Muscular dystrophy is fast becoming an alarming situation in our society. Instead of taking drastic steps to contain the disease and provide proper management and support services, our Government is still turning deaf ears to our requests. Muscular Dystrophy has NO CURE in the world. Many doctors portray a very grim picture to the family with MD patients. With adequate rehabilitation including physiotherapy, healthy diet, dietary supplements and a positive mindset, we can go a long way to preserve muscle mass and strength.

A lot of money is wasted on alternative therapies which hardly provide any relief and a major chunk of family’s income is withered away which could have been well spent on upkeep , care and management of the disease. Government needs to issue clear and crisp directives to doctors who need to caution patients against any mala fide practices being run by quacks who claim to better the life of patients. On compassionate grounds, doctors must provide empathy to family who is already in shock at diagnosis of MD.

We at Muscular Dystrophy Patient’s Welfare Society are a strong patient advocacy group that re-enforces belief in mothers and families who are the pillars of support to MD patients. Our members are well integrated with other NGOs like PPMD, IAMD, AMDA, TMDA, etc to proactively build up hope and belief in emerging therapeutic treatments which have the potential to offer relief and arrest the decline of MD. To approach scientific community for clinical studies, Government for policy decisions and organisations for raising funds to support clinical studies, we are in process of forming National registries for MD and all MD afflicts can register with us at undermentioned contact numbers.

Instead of ostracizing and isolating the families with Muscular Dystrophy patients, we must develop an all- inclusive ecosystem to encourage and provide emotional and physical support to the family and patients. Health is a state subject. We expect our government to form a high level committee dedicated to work towards providing benefits and relief to family who silently suffers at the hands of this atrocious disorder. To fulfil high costs towards maintenance of this disease, many have drained their resources including selling off their lands, giving up their careers, taking loans and are eyeing eagerly towards any financial support from government.

This committee must develop a team of scientists to cohesively works towards providing treatment and bringing “Bridging trials” of successful drugs in phase 3 for this disorder. All types of MD must be listed as severe disability in National Health Mission as soon as possible. This disease with due respect to cancer survivors is worse than cancer due to its progressive nature which renders the patient helpless with as trivial an activity as scratching due to mosquito bite, having our favourite icecream, drinking glass of water when thirsty, playing outdoors, socializing with friends and family and much more. Insurance companies must come forward to cover the monumental costs of treatment and disease management. First and foremost free genetic testing must be provided alongwith necessary Genetic counselling to diagnose the disease and contain its spread.

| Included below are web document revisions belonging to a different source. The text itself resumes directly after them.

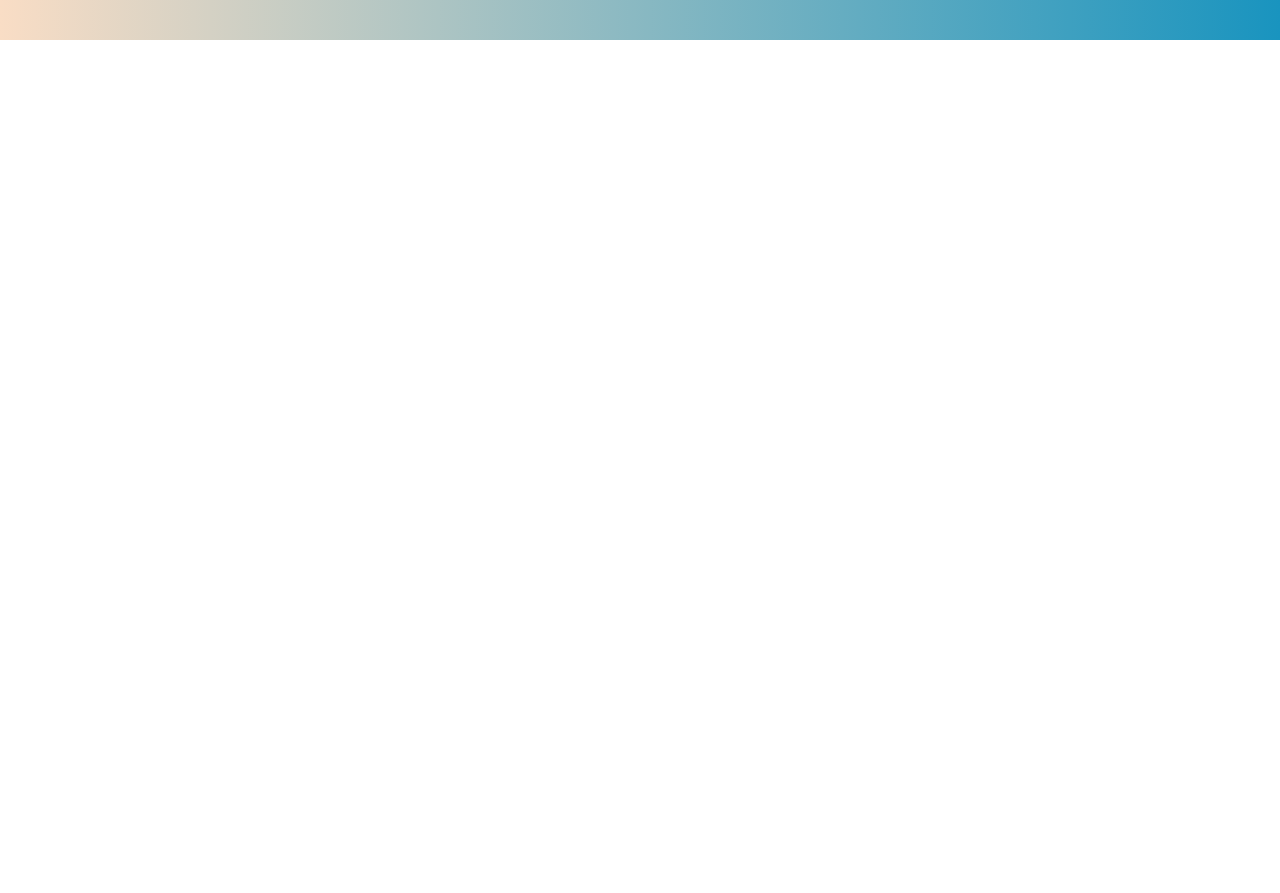
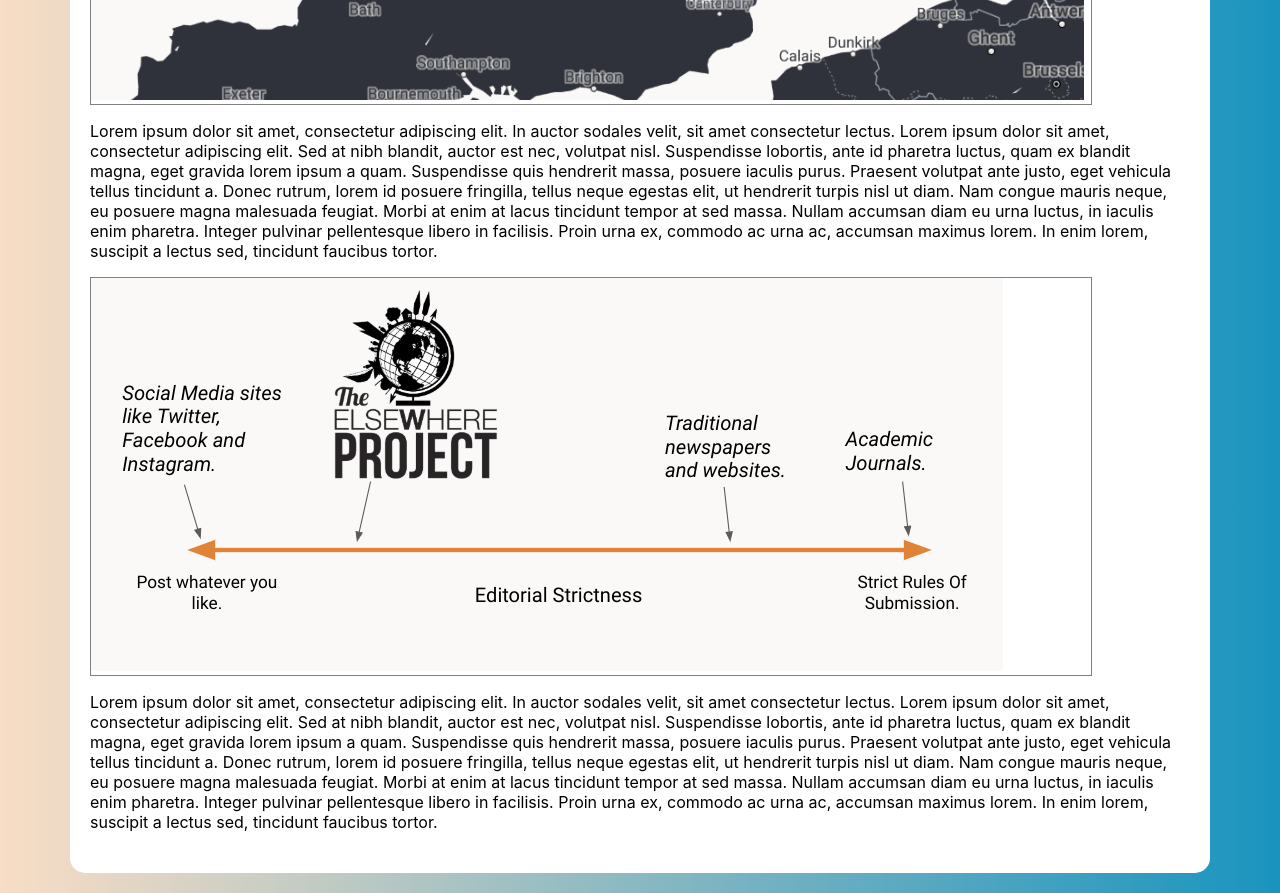
Before and after one commit to joshuaAllday/elsewhereproject-version-3, a React (Create React App) app: page /about in a window 1280 px wide. Shown: the part 760-1653 px from the top of the page. Before the commit the page ends 800 px from the top, so only its background shows below. Built offline with nearby package versions, Linux system fonts and the light colour scheme; no server answers.

Commit message:
starting adding cards to home page and started on the about page

```diff
--- a/src/components/article-card/article-card.component.jsx
+++ b/src/components/article-card/article-card.component.jsx
@@ -1,19 +1,22 @@
 import React from 'react';
+import { withRouter } from 'react-router-dom';
 
 import './article-card.styles.css';
 
-const ArticleCard = ({articletitle, tag, firstname, lastname}) => (
-    <div className='card-container'>
+const ArticleCard = ({articletitle, tag, firstname, lastname, history}) => (
+    <div className='card-container' onClick = {() => history.push('/about')} >
+            <div className='data-container'>
                 <h5 className='article-title'>
                     {articletitle}
                 </h5>
-        <p>
+                <p className='tag'>
                 - {tag}
                 </p>
                 <p className='article-author'>
                     {firstname} {lastname}
                 </p>
             </div>
+    </div>
 );
 
-export default ArticleCard;
+export default withRouter(ArticleCard);
--- a/src/components/article-card/article-card.styles.css
+++ b/src/components/article-card/article-card.styles.css
@@ -1,4 +1,17 @@
 .card-container{
     background-color: white;
-    width: 100px;
+    box-shadow: 0 4px 8px 0 rgba(0, 0, 0, 0.2), 0 6px 20px 0 rgba(0, 0, 0, 0.19);
+    margin: 20px 10px;
+	border-radius: 10px;
+    padding: 5px;
 }
+
+.link-container{
+    color: black;
+    text-decoration: none;
+}
+
+.data-container{
+    border: 1px solid grey;
+    border-radius: 10px;
+}
--- a/src/components/page-card/page-card.styles.css
+++ b/src/components/page-card/page-card.styles.css
@@ -1,6 +1,9 @@
 .page-container{
     background-color: white;
     border-radius: 15px;
-    width: 800px;
+    max-width: 1100px;
     margin: 20px auto;
+    padding: 25px 20px;
+    text-align: left;
+    justify-content: center;
 }
--- /dev/null
+++ b/src/components/scrollable-container/scrollable-container.component.jsx
@@ -0,0 +1,14 @@
+import React from 'react';
+
+const ScrollableContainer = ({ children }) => (
+    <div style={{
+            overflowY: 'scroll',
+            height: '30vh',
+            border: '1px solid black'
+        }}
+    >
+        { children }
+    </div>
+);
+
+export default ScrollableContainer;
--- a/src/pages/about-page/about-page.component.jsx
+++ b/src/pages/about-page/about-page.component.jsx
@@ -3,6 +3,8 @@ import React from 'react';
 import PageCard from '../../components/page-card/page-card.component';
 
 import './about-page.styles.css';
+import aboutpictureone from '../../assets/About1.png';
+import aboutpicturetwo from '../../assets/About2.png';
 
 const AboutPage = () => (
     <div className='about-page-container'>
@@ -21,6 +23,39 @@ const AboutPage = () => (
                 pellentesque libero in facilisis. Proin urna ex, commodo ac urna ac, accumsan maximus
                 lorem. In enim lorem, suscipit a lectus sed, tincidunt faucibus tortor.
             </p>
+            <div className='image-container'>
+                <img src={aboutpictureone} className='about-page-images' alt='about-page-images' />
+            </div>
+            <p>
+                Lorem ipsum dolor sit amet, consectetur adipiscing elit. In auctor sodales velit,
+                sit amet consectetur lectus. Lorem ipsum dolor sit amet, consectetur adipiscing elit.
+                Sed at nibh blandit, auctor est nec, volutpat nisl. Suspendisse lobortis, ante id
+                pharetra luctus, quam ex blandit magna, eget gravida lorem ipsum a quam. Suspendisse
+                quis hendrerit massa, posuere iaculis purus. Praesent volutpat ante justo, eget vehicula
+                tellus tincidunt a. Donec rutrum, lorem id posuere fringilla, tellus neque egestas elit,
+                ut hendrerit turpis nisl ut diam. Nam congue mauris neque, eu posuere magna malesuada
+                feugiat. Morbi at enim at lacus tincidunt tempor at sed massa.
+                Nullam accumsan diam eu urna luctus, in iaculis enim pharetra. Integer pulvinar
+                pellentesque libero in facilisis. Proin urna ex, commodo ac urna ac, accumsan maximus
+                lorem. In enim lorem, suscipit a lectus sed, tincidunt faucibus tortor.
+            </p>
+            <div className='image-container'>
+                <img src={aboutpicturetwo} className='about-page-images' alt='about-page-images' />
+            </div>
+            <p>
+                Lorem ipsum dolor sit amet, consectetur adipiscing elit. In auctor sodales velit,
+                sit amet consectetur lectus. Lorem ipsum dolor sit amet, consectetur adipiscing elit.
+                Sed at nibh blandit, auctor est nec, volutpat nisl. Suspendisse lobortis, ante id
+                pharetra luctus, quam ex blandit magna, eget gravida lorem ipsum a quam. Suspendisse
+                quis hendrerit massa, posuere iaculis purus. Praesent volutpat ante justo, eget vehicula
+                tellus tincidunt a. Donec rutrum, lorem id posuere fringilla, tellus neque egestas elit,
+                ut hendrerit turpis nisl ut diam. Nam congue mauris neque, eu posuere magna malesuada
+                feugiat. Morbi at enim at lacus tincidunt tempor at sed massa.
+                Nullam accumsan diam eu urna luctus, in iaculis enim pharetra. Integer pulvinar
+                pellentesque libero in facilisis. Proin urna ex, commodo ac urna ac, accumsan maximus
+                lorem. In enim lorem, suscipit a lectus sed, tincidunt faucibus tortor.
+            </p>
+
         </PageCard>
     </div>
 );
--- a/src/pages/about-page/about-page.styles.css
+++ b/src/pages/about-page/about-page.styles.css
@@ -0,0 +1,14 @@
+.about-page-container{
+    padding: 0px 15px;
+}
+
+.image-container{
+    max-width: 1000px;
+    overflow: hidden;
+    border: 1px solid grey;
+}
+
+.about-page-images{
+    height: 100%;
+    object-fit: contain;
+}
--- a/src/pages/landing-page/landing-page.component.jsx
+++ b/src/pages/landing-page/landing-page.component.jsx
@@ -2,6 +2,7 @@ import React from 'react';
 
 import WelcomeLogo from '../../components/welcome-logo/welcome-logo.component';
 import ArticleCardListContainer from '../../components/article-cardlist/article-cardlist.container';
+import ScrollableContainer from '../../components/scrollable-container/scrollable-container.component';
 
 import './landing-page.styles.css';
 
@@ -17,7 +18,9 @@ const LandingPage = () => (
             <h3>
                 Article Card List
             </h3>
-            <ArticleCardListContainer />
+            <ScrollableContainer>
+                <ArticleCardListContainer />
+            </ScrollableContainer>
         </div>
     </div>
 );
```
Lines whose indentation alone changed are shown as unchanged.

Written by Gitika Khanna +91 9818227215
You may reach Ajit Sinha at +91 8208570955, Mangesh Pedamkar at +91 9664888111